So in 1996-2002 there was a behind the scenes war between Shiite Iran and Sunni jihadis, with Afghanistan and Pakistan being the main battlefields. At one point in the late 1990s, it almost became a real, hot war.

So then you come to me and say that in 2000 and 2001, Iran was actively helping al-Qaeda and was trying to ally with it. And I say, that sounds to me like complete gibberish and I would only accept it if you show me excellent documentary proof.

It would be like saying that you had evidence that Roosevelt let German Nazi agents cross the United States to carry out an operation against Mao’s forces in China during World War II. Well, on the face of it, the fascists would not have wanted the Communists to get China, so such a covert operation wouldn’t be out of the question. And the US would certainly have in principle welcomed anything that would have helped the Nationalists. So you could argue yourself into thinking that the proposition isn’t completely crazy. But if you just step back, you can see that geo-political speculation doesn’t carry much weight in such a situation, and the whole idea is obviously crazy. That is how I feel about the idea that Khamenei cozied up to Bin Laden.

The second test is Who is Helped by these Crazy Allegations?

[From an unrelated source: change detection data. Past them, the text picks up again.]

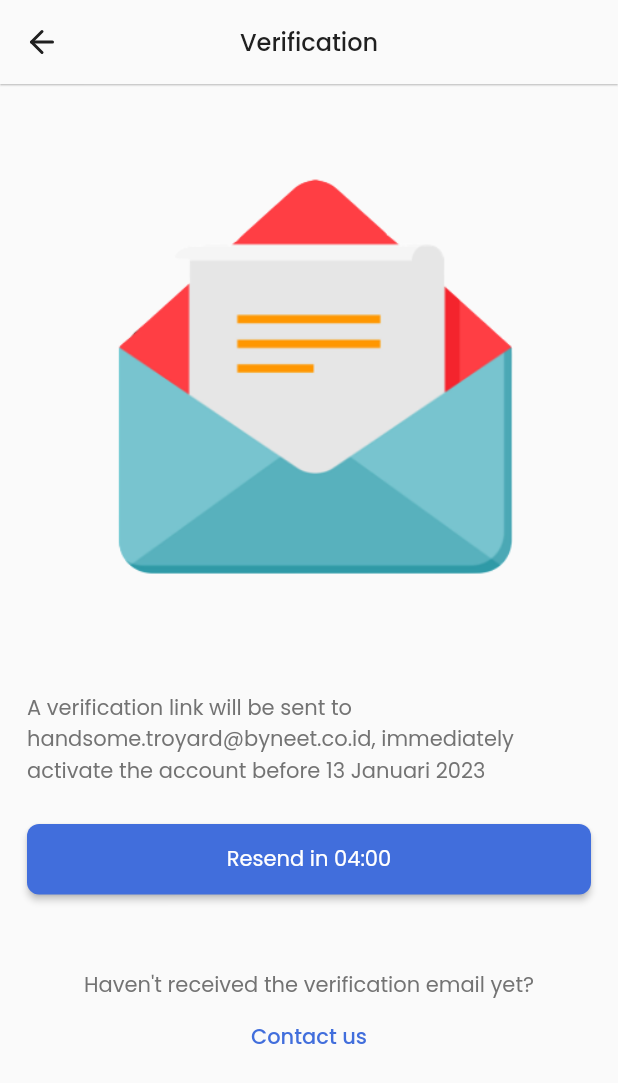
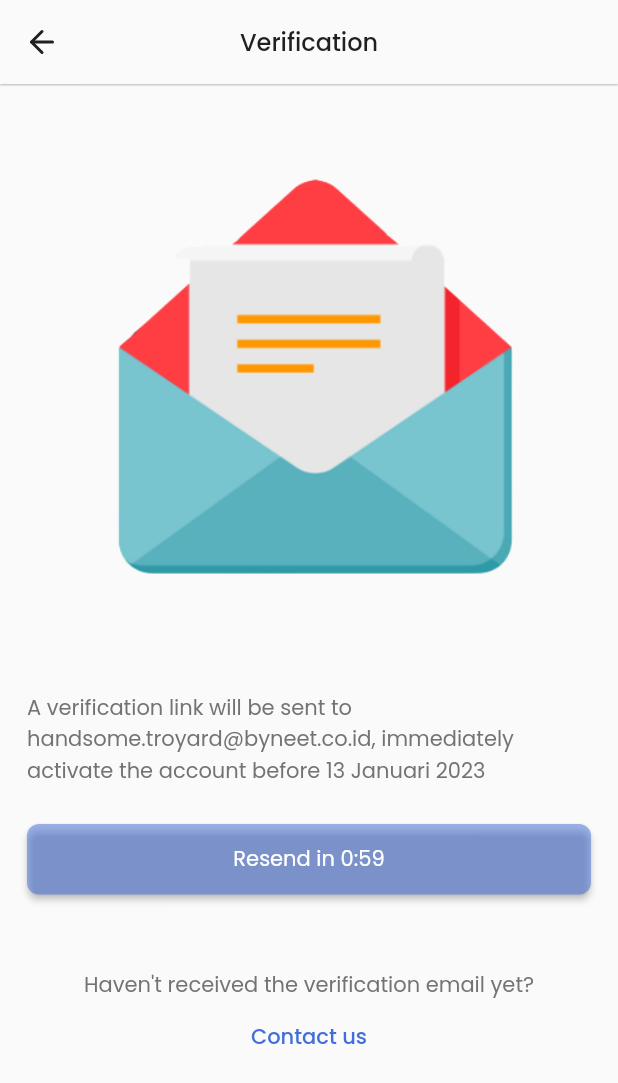
Before and after one commit to dickyrey/kumparan_clone, a Flutter app: the screen it shows after launch, on a phone screen of 412 x 824 dp. Shown: the top 1083 px of the screen. Run offline on Flutter 3.47's test engine with Material 2 defaults, Android fonts, the phone set to English and light mode, and no system bars; drawn by our look-alikes of timer_count_down; our stand-ins replace bloc, dartz, dots_indicator, equatable, flutter_bloc, flutter_feather_icons and 7 more; generated files the repository leaves out were written again.

Commit message:
Timer added

```diff
--- a/lib/injection.dart
+++ b/lib/injection.dart
@@ -11,6 +11,7 @@ import 'package:kumparan_clone/src/presentation/bloc/boarding/boarding_watcher_b
 import 'package:kumparan_clone/src/presentation/bloc/category/category_watcher_bloc.dart';
 import 'package:kumparan_clone/src/presentation/bloc/interest/interest_form_bloc.dart';
 import 'package:kumparan_clone/src/presentation/bloc/register/register_form_bloc.dart';
+import 'package:kumparan_clone/src/presentation/bloc/verification_email/verification_email_bloc.dart';
 
 final locator = GetIt.instance;
 
@@ -68,4 +69,9 @@ void init() {
   locator.registerLazySingleton(
     () => registerFormBloc,
   );
+
+  final verificationEmailBloc = VerificationEmailBloc();
+  locator.registerLazySingleton(
+    () => verificationEmailBloc,
+  );
 }
--- a/lib/l10n/app_en.arb
+++ b/lib/l10n/app_en.arb
@@ -31,6 +31,7 @@
   "register": "Register",
   "register_first_so_you_can_comment_create_content_subscribe_to_kumparanplus_and_set_notifications_for_your_favorite_content_come_on": "Register first so you can comment, create content, subscribe to KumparanPLUS and set notifications for your favorite content. Come on!",
   "resend_in": "Resend in",
+  "resend_the_verification_link": "Resend the verification link",
   "skip": "Skip",
   "terms_and_privacy_policy": "Terms and Privacy Policy",
   "verification": "Verification",
--- a/lib/main.dart
+++ b/lib/main.dart
@@ -9,6 +9,7 @@ import 'package:kumparan_clone/src/presentation/bloc/boarding/boarding_watcher_b
 import 'package:kumparan_clone/src/presentation/bloc/category/category_watcher_bloc.dart';
 import 'package:kumparan_clone/src/presentation/bloc/interest/interest_form_bloc.dart';
 import 'package:kumparan_clone/src/presentation/bloc/register/register_form_bloc.dart';
+import 'package:kumparan_clone/src/presentation/bloc/verification_email/verification_email_bloc.dart';
 import 'package:kumparan_clone/src/utilities/route_generator.dart';
 import 'injection.dart' as di;
 
@@ -28,6 +29,7 @@ class MyApp extends StatelessWidget {
         BlocProvider(create: (context) => di.locator<CategoryWatcherBloc>()),
         BlocProvider(create: (context) => di.locator<InterestFormBloc>()),
         BlocProvider(create: (context) => di.locator<RegisterFormBloc>()),
+        BlocProvider(create: (context) => di.locator<VerificationEmailBloc>()),
       ],
       child: MaterialApp(
         title: 'Kumparan',
--- /dev/null
+++ b/lib/src/presentation/bloc/verification_email/verification_email_event.dart
@@ -0,0 +1,7 @@
+part of 'verification_email_bloc.dart';
+
+@freezed
+class VerificationEmailEvent with _$VerificationEmailEvent {
+  const factory VerificationEmailEvent.onFinished() = _OnFinished;
+  const factory VerificationEmailEvent.startTimeOut(CountdownController controller) = _StartTimeOut;
+}
--- /dev/null
+++ b/lib/src/presentation/bloc/verification_email/verification_email_state.dart
@@ -0,0 +1,12 @@
+part of 'verification_email_bloc.dart';
+
+@freezed
+class VerificationEmailState with _$VerificationEmailState {
+  const factory VerificationEmailState({
+    required bool isTimeoutDone,
+  }) = _VerificationEmailState;
+
+  factory VerificationEmailState.initial() => const _VerificationEmailState(
+    isTimeoutDone: false,
+  );
+}
--- a/lib/src/presentation/pages/email_verification_page.dart
+++ b/lib/src/presentation/pages/email_verification_page.dart
@@ -1,14 +1,21 @@
 import 'package:flutter/material.dart';
+import 'package:flutter_bloc/flutter_bloc.dart';
 import 'package:flutter_feather_icons/flutter_feather_icons.dart';
 import 'package:flutter_gen/gen_l10n/app_localizations.dart';
 import 'package:kumparan_clone/src/common/const.dart';
+import 'package:kumparan_clone/src/presentation/bloc/verification_email/verification_email_bloc.dart';
 import 'package:kumparan_clone/src/presentation/widgets/elevated_button_widget.dart';
+import 'package:timer_count_down/timer_controller.dart';
+import 'package:timer_count_down/timer_count_down.dart';
 
 class EmailVerificationPage extends StatelessWidget {
   const EmailVerificationPage({super.key});
 
   @override
   Widget build(BuildContext context) {
+    final controllerCountdown = CountdownController(autoStart: true);
+    const countdownTime = 59;
+
     var mockEmail = 'handsome.troyard@byneet.co.id';
     var mockDate = '13 Januari 2023';
 
@@ -28,12 +35,50 @@ class EmailVerificationPage extends StatelessWidget {
               style: theme.textTheme.subtitle1,
             ),
             const SizedBox(height: SPACE25),
-            ElevatedButtonWidget(
-              onTap: () {
-                //TODO(dickyrey): Resend Email Verification Link
+            BlocBuilder<VerificationEmailBloc, VerificationEmailState>(
+              builder: (context, state) {
+                return ElevatedButtonWidget(
+                  onTap: () {
+                    if (state.isTimeoutDone == true) {
+                      context.read<VerificationEmailBloc>().add(
+                            VerificationEmailEvent.startTimeOut(
+                              controllerCountdown,
+                            ),
+                          );
+                    } else {}
+                  },
+                  color: (state.isTimeoutDone == false)
+                      ? theme.primaryColor.withOpacity(.5)
+                      : theme.primaryColor,
+                  child: Row(
+                    mainAxisSize: MainAxisSize.min,
+                    mainAxisAlignment: MainAxisAlignment.center,
+                    children: [
+                      Text(
+                        (state.isTimeoutDone)
+                            ? lang.resend_the_verification_link
+                            : '${lang.resend_in} ',
+                        style: theme.textTheme.button,
+                      ),
+                      Countdown(
+                        seconds: countdownTime,
+                        controller: controllerCountdown,
+                        build: (_, timer) {
+                          return Text(
+                            (state.isTimeoutDone == true)
+                                ? ''
+                                : '0:${timer.toInt().toString()}',
+                            style: theme.textTheme.button,
+                          );
+                        },
+                        onFinished: () => context
+                            .read<VerificationEmailBloc>()
+                            .add(const VerificationEmailEvent.onFinished()),
+                      )
+                    ],
+                  ),
+                );
               },
-              // TODO(dickyrey): create a expired timer
-              label: '${lang.resend_in} 04:00',
             ),
             const SizedBox(height: SPACE50),
             Text(
--- a/pubspec.yaml
+++ b/pubspec.yaml
@@ -29,6 +29,7 @@ dependencies:
   google_fonts: ^3.0.1
   http: ^0.13.5
   shared_preferences: ^2.0.15
+  timer_count_down: ^2.2.1
   very_good_analysis: ^3.1.0
 
 dev_dependencies:
```
Also changed, not shown: lib/src/presentation/bloc/verification_email/verification_email_bloc.dart (added, +32 -0 lines), lib/src/presentation/bloc/verification_email/verification_email_bloc.freezed.dart (added), pubspec.lock.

- The Likud lobby in Washington, especially Michael Ledeen, Michael Rubin and other warmongers. They want the Tehran regime overthrown in part because it stands in the way of an Israeli annexation of southern Lebanon, with the Litani river as the long-sought prize. Iran is allied with Hizbullah in southern Lebanon, which forced the Israelis back out of Lebanon with a nearly 20-year long guerrilla struggle. They also want to force Hizbullah to pull back its support of the Palestinian uprising. Since Iran has substantially cut back on its support for Hizbullah, however, overthrowing Tehran would have little effect on such local political dynamics. (The Likud’s Ariel Sharon should never have invaded Lebanon in 1982, which is what created Hizbullah, suicide bombings as a tactic, and radicalized Lebanese like 9/11 hijacker Ziad Jarrah).

- Old-time US intelligence and diplomatic officials who have a grudge with Iran over the Hostage Crisis and other Iranian actions against the US in the 1980s

- The US military-industrial complex, which is frustrated at not being able to extract money from the potentially wealthy Iranian market

- Iranian expatriates from families formerly allied with the deposed Shah of Iran, who are enormously wealthy and influential and are eager to play Chalabi in Tehran. Watch them as key sources of disinformation.

- Al-Qaeda, which is seeking to “sharpen contradictions” by provoking serial fights between the US and Muslim powers. It would especially like to see a US- Shiite struggle, so that its two major enemies would both be weakened and pre-occupied with each other rather than Bin Laden.

These five forces are, obviously, disparate and in other regards at odds with one another. But all would like to see a US war against Iran. We will see a process whereby any lie issuing from any of them is amplified by the others, creating a multiplier effect. In particular, AIPAC and the military-industrial complex have enormous weight with Congress and the White House, and can push for the war domestically even as the other forces feed US intelligence disinformation abroad.

Iran is 3 times more populous than Iraq, however, and its population is highly mobilized and nationalistic. A US invasion force there will be greeted in a way that will make Iraq seem tame. Moreover, the fallout from Shiites in Lebanon, Bahrain and Iraq itself (who will almost universally side with Iran against the US in any war) will put US troops and citizens in enormous danger. And that, my friends, is a scenario we are very probably looking at if Bush gets back in.